* TASK TO COMPLETE *
Only lines holding the string "approval" are wanted; copy each one from the material.

::::::

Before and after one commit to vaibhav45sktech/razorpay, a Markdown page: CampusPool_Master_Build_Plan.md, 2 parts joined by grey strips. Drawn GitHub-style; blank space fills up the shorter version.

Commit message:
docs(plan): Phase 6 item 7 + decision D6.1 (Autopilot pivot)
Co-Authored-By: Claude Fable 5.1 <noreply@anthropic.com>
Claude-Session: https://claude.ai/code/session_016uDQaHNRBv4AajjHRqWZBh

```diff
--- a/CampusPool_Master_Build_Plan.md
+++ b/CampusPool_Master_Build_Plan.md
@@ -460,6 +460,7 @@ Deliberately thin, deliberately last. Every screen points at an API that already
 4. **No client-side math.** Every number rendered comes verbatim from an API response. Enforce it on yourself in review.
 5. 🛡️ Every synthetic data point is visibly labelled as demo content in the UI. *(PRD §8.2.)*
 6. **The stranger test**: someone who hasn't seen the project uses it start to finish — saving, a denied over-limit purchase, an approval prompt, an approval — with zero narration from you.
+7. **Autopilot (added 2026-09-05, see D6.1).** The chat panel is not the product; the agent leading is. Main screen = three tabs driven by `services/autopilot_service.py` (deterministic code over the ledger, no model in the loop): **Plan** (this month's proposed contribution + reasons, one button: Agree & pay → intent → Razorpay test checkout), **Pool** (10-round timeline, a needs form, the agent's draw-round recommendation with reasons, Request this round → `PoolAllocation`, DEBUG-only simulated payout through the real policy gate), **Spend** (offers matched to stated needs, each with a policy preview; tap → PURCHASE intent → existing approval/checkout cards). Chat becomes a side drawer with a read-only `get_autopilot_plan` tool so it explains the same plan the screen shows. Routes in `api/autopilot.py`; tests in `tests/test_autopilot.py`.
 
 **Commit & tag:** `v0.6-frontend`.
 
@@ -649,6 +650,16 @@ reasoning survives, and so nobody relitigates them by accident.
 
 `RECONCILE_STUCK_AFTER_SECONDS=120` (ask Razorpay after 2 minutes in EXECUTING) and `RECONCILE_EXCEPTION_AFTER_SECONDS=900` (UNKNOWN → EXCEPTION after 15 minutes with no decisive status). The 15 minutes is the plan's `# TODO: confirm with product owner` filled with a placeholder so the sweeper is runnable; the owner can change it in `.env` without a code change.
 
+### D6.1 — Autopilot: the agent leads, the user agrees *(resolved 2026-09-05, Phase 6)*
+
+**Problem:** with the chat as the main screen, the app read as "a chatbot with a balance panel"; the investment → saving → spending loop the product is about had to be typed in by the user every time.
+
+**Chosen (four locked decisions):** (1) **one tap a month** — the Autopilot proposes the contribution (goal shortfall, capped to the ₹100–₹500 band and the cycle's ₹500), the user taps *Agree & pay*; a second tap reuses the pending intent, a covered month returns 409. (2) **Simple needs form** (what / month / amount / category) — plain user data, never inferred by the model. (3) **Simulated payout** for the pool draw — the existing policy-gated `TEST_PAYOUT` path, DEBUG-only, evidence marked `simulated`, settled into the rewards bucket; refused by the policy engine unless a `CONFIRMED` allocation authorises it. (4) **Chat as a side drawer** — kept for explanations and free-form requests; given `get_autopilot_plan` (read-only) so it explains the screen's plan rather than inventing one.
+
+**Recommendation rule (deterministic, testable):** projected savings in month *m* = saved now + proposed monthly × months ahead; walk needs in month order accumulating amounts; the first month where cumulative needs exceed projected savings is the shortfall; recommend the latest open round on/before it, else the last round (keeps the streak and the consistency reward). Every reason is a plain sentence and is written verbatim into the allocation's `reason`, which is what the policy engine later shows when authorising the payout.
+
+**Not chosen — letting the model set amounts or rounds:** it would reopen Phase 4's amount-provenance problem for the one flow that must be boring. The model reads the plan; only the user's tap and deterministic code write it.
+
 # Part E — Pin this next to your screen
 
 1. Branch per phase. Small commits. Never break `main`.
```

::::::

* EXERCISE ANSWER *
 6. **The stranger test**: someone who hasn't seen the project uses it start to finish — saving, a denied over-limit purchase, an approval prompt, an approval — with zero narration from you.
+7. **Autopilot (added 2026-09-05, see D6.1).** The chat panel is not the product; the agent leading is. Main screen = three tabs driven by `services/autopilot_service.py` (deterministic code over the ledger, no model in the loop): **Plan** (this month's proposed contribution + reasons, one button: Agree & pay → intent → Razorpay test checkout), **Pool** (10-round timeline, a needs form, the agent's draw-round recommendation with reasons, Request this round → `PoolAllocation`, DEBUG-only simulated payout through the real policy gate), **Spend** (offers matched to stated needs, each with a policy preview; tap → PURCHASE intent → existing approval/checkout cards). Chat becomes a side drawer with a read-only `get_autopilot_plan` tool so it explains the same plan the screen shows. Routes in `api/autopilot.py`; tests in `tests/test_autopilot.py`.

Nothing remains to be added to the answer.